Web interface edit records
—————
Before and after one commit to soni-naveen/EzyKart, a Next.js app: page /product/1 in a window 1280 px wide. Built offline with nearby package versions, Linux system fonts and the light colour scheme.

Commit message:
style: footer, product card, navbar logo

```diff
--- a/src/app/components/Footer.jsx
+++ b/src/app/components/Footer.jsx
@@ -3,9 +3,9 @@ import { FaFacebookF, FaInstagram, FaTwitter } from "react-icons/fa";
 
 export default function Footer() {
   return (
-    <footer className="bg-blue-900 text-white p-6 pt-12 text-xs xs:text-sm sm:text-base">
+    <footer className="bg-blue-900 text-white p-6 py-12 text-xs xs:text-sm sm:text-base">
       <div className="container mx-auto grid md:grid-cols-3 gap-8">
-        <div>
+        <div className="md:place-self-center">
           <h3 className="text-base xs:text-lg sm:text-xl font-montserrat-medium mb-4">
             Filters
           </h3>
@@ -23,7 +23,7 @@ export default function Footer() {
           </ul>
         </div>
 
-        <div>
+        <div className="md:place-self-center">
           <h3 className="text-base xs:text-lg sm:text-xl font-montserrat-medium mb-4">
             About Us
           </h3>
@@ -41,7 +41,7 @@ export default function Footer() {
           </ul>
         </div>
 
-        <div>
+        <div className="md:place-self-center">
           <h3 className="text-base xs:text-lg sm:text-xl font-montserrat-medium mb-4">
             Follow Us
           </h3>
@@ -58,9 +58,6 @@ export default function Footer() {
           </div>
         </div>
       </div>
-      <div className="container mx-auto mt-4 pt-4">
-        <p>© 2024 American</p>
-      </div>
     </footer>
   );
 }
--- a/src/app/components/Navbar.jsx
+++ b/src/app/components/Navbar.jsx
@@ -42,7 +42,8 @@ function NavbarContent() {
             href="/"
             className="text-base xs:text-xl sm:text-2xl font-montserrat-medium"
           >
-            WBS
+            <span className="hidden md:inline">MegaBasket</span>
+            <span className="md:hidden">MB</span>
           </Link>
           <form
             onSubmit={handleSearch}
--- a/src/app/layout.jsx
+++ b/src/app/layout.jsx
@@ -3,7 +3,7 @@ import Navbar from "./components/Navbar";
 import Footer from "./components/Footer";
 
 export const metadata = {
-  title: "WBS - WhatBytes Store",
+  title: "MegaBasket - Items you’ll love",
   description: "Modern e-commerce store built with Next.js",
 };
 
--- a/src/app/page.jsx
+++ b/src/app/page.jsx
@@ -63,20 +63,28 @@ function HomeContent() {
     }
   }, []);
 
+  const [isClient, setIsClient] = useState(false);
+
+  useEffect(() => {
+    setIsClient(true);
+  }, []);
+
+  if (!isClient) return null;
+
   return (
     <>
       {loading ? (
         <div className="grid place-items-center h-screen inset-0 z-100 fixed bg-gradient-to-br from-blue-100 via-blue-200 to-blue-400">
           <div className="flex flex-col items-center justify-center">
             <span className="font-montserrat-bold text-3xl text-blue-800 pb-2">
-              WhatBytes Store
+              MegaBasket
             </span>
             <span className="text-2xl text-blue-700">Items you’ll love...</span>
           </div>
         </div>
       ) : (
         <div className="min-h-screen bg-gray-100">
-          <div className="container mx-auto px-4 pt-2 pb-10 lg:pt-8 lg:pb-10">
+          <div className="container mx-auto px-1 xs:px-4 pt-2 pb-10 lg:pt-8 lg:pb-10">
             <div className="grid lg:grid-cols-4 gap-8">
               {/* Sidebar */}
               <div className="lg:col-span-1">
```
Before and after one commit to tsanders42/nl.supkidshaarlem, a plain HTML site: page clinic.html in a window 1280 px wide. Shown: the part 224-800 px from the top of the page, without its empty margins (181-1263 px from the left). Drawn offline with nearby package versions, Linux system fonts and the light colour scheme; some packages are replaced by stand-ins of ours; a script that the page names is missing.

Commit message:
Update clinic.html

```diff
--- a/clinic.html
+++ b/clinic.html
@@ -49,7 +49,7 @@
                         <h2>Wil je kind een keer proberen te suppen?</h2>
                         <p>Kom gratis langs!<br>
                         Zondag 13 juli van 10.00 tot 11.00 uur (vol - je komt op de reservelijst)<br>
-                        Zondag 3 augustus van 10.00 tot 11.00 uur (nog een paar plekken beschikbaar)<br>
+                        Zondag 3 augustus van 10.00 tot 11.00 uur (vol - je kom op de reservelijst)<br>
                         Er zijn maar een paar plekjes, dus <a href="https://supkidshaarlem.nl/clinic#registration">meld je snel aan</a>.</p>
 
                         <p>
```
—————
WORK INSTRUCTION: The lines above are to be retyped exactly, with none omitted.

EXPECTED OUTPUT:
Before and after one commit to soni-naveen/EzyKart, a Next.js app: page /product/1 in a window 1280 px wide. Built offline with nearby package versions, Linux system fonts and the light colour scheme.

Commit message:
style: footer, product card, navbar logo

```diff
--- a/src/app/components/Footer.jsx
+++ b/src/app/components/Footer.jsx
@@ -3,9 +3,9 @@ import { FaFacebookF, FaInstagram, FaTwitter } from "react-icons/fa";
 
 export default function Footer() {
   return (
-    <footer className="bg-blue-900 text-white p-6 pt-12 text-xs xs:text-sm sm:text-base">
+    <footer className="bg-blue-900 text-white p-6 py-12 text-xs xs:text-sm sm:text-base">
       <div className="container mx-auto grid md:grid-cols-3 gap-8">
-        <div>
+        <div className="md:place-self-center">
           <h3 className="text-base xs:text-lg sm:text-xl font-montserrat-medium mb-4">
             Filters
           </h3>
@@ -23,7 +23,7 @@ export default function Footer() {
           </ul>
         </div>
 
-        <div>
+        <div className="md:place-self-center">
           <h3 className="text-base xs:text-lg sm:text-xl font-montserrat-medium mb-4">
             About Us
           </h3>
@@ -41,7 +41,7 @@ export default function Footer() {
           </ul>
         </div>
 
-        <div>
+        <div className="md:place-self-center">
           <h3 className="text-base xs:text-lg sm:text-xl font-montserrat-medium mb-4">
             Follow Us
           </h3>
@@ -58,9 +58,6 @@ export default function Footer() {
           </div>
         </div>
       </div>
-      <div className="container mx-auto mt-4 pt-4">
-        <p>© 2024 American</p>
-      </div>
     </footer>
   );
 }
--- a/src/app/components/Navbar.jsx
+++ b/src/app/components/Navbar.jsx
@@ -42,7 +42,8 @@ function NavbarContent() {
             href="/"
             className="text-base xs:text-xl sm:text-2xl font-montserrat-medium"
           >
-            WBS
+            <span className="hidden md:inline">MegaBasket</span>
+            <span className="md:hidden">MB</span>
           </Link>
           <form
             onSubmit={handleSearch}
--- a/src/app/layout.jsx
+++ b/src/app/layout.jsx
@@ -3,7 +3,7 @@ import Navbar from "./components/Navbar";
 import Footer from "./components/Footer";
 
 export const metadata = {
-  title: "WBS - WhatBytes Store",
+  title: "MegaBasket - Items you’ll love",
   description: "Modern e-commerce store built with Next.js",
 };
 
--- a/src/app/page.jsx
+++ b/src/app/page.jsx
@@ -63,20 +63,28 @@ function HomeContent() {
     }
   }, []);
 
+  const [isClient, setIsClient] = useState(false);
+
+  useEffect(() => {
+    setIsClient(true);
+  }, []);
+
+  if (!isClient) return null;
+
   return (
     <>
       {loading ? (
         <div className="grid place-items-center h-screen inset-0 z-100 fixed bg-gradient-to-br from-blue-100 via-blue-200 to-blue-400">
           <div className="flex flex-col items-center justify-center">
             <span className="font-montserrat-bold text-3xl text-blue-800 pb-2">
-              WhatBytes Store
+              MegaBasket
             </span>
             <span className="text-2xl text-blue-700">Items you’ll love...</span>
           </div>
         </div>
       ) : (
         <div className="min-h-screen bg-gray-100">
-          <div className="container mx-auto px-4 pt-2 pb-10 lg:pt-8 lg:pb-10">
+          <div className="container mx-auto px-1 xs:px-4 pt-2 pb-10 lg:pt-8 lg:pb-10">
             <div className="grid lg:grid-cols-4 gap-8">
               {/* Sidebar */}
               <div className="lg:col-span-1">
```
Before and after one commit to tsanders42/nl.supkidshaarlem, a plain HTML site: page clinic.html in a window 1280 px wide. Shown: the part 224-800 px from the top of the page, without its empty margins (181-1263 px from the left). Drawn offline with nearby package versions, Linux system fonts and the light colour scheme; some packages are replaced by stand-ins of ours; a script that the page names is missing.

Commit message:
Update clinic.html

```diff
--- a/clinic.html
+++ b/clinic.html
@@ -49,7 +49,7 @@
                         <h2>Wil je kind een keer proberen te suppen?</h2>
                         <p>Kom gratis langs!<br>
                         Zondag 13 juli van 10.00 tot 11.00 uur (vol - je komt op de reservelijst)<br>
-                        Zondag 3 augustus van 10.00 tot 11.00 uur (nog een paar plekken beschikbaar)<br>
+                        Zondag 3 augustus van 10.00 tot 11.00 uur (vol - je kom op de reservelijst)<br>
                         Er zijn maar een paar plekjes, dus <a href="https://supkidshaarlem.nl/clinic#registration">meld je snel aan</a>.</p>
 
                         <p>
```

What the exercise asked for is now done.